Out of the entries that follow, copy each line containing "gate".

◆ ◆ ◆ ◆ ◆ ◆ ◆

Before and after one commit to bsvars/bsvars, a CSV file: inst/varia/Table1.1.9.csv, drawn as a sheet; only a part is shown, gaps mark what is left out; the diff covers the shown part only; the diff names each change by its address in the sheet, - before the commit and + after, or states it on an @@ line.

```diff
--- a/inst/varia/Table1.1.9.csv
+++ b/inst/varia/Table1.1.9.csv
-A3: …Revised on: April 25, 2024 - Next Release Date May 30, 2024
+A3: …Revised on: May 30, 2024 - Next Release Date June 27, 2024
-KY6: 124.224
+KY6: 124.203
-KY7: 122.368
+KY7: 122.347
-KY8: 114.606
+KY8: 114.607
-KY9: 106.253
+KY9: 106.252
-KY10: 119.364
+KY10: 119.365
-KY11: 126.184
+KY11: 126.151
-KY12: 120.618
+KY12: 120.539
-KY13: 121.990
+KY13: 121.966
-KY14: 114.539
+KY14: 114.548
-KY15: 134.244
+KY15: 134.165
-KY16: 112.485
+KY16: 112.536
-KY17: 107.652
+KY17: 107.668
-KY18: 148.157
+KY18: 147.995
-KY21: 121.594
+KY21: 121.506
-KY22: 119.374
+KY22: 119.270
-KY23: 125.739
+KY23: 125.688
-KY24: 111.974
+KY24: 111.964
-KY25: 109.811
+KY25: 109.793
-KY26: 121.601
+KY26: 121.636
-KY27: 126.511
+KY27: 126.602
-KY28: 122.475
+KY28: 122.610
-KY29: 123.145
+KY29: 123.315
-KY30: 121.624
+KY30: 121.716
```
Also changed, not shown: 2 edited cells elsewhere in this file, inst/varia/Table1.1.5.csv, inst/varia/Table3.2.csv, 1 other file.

◆ ◆ ◆ ◆ ◆ ◆ ◆

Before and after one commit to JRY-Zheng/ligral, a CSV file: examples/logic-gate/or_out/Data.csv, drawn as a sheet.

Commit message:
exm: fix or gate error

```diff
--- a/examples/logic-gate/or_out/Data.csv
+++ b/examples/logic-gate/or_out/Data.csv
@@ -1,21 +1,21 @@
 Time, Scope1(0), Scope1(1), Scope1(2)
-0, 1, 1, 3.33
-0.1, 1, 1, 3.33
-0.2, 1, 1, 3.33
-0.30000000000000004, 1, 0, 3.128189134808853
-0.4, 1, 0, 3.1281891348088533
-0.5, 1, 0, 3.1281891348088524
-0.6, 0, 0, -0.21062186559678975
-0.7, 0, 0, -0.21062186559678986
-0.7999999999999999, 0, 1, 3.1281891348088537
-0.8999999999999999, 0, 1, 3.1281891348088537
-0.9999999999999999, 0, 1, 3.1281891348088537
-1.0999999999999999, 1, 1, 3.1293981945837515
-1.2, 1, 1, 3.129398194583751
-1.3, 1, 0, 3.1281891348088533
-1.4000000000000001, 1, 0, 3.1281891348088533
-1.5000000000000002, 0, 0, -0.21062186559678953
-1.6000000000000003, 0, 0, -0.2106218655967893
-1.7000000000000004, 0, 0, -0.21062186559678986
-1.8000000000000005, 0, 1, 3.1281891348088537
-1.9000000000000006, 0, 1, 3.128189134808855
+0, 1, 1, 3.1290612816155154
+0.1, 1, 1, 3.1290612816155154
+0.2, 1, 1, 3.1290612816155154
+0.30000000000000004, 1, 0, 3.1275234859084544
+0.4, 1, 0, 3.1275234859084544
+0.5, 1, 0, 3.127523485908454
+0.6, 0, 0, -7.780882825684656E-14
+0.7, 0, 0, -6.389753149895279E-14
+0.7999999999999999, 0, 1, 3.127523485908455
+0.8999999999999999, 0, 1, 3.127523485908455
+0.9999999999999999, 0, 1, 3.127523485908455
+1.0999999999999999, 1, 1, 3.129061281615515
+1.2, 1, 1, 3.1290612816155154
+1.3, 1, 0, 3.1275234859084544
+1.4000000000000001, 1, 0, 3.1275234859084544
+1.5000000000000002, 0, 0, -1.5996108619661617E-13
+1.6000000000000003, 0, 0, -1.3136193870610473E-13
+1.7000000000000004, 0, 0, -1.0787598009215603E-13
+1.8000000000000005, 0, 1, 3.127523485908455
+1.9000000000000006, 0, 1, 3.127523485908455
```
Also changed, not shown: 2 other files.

◆ ◆ ◆ ◆ ◆ ◆ ◆

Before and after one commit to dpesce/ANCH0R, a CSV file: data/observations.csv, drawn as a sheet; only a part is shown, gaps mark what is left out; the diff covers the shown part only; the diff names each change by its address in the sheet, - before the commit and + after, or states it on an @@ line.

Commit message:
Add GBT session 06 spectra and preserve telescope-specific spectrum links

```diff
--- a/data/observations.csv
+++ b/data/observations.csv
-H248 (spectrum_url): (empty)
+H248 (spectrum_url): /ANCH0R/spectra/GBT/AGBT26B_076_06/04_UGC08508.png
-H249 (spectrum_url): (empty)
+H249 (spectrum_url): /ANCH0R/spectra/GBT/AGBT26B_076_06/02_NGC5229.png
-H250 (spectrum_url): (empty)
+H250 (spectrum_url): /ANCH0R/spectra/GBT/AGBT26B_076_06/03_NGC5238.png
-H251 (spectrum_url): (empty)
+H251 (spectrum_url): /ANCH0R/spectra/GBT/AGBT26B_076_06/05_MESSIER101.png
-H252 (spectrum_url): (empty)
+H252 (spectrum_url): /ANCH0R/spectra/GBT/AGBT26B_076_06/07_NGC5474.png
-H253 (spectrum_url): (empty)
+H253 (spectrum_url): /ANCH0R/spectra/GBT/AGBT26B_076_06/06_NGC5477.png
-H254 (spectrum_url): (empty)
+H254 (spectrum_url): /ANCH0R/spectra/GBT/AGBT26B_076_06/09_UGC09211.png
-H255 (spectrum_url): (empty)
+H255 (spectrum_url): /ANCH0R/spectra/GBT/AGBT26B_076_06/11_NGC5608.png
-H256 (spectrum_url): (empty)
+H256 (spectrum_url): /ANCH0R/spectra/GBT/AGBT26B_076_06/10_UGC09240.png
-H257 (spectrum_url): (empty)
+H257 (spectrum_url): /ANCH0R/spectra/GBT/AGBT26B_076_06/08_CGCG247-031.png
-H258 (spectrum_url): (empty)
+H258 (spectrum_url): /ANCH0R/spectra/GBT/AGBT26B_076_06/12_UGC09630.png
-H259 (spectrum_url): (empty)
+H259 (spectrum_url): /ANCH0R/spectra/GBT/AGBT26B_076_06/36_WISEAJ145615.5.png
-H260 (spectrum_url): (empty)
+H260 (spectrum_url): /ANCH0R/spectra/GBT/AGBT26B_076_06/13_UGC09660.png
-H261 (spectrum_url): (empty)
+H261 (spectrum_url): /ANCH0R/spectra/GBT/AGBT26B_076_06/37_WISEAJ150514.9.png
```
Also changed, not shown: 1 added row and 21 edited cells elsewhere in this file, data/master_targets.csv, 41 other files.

◆ ◆ ◆ ◆ ◆ ◆ ◆

REPLY>
Before and after one commit to JRY-Zheng/ligral, a CSV file: examples/logic-gate/or_out/Data.csv, drawn as a sheet.
exm: fix or gate error
--- a/examples/logic-gate/or_out/Data.csv
+++ b/examples/logic-gate/or_out/Data.csv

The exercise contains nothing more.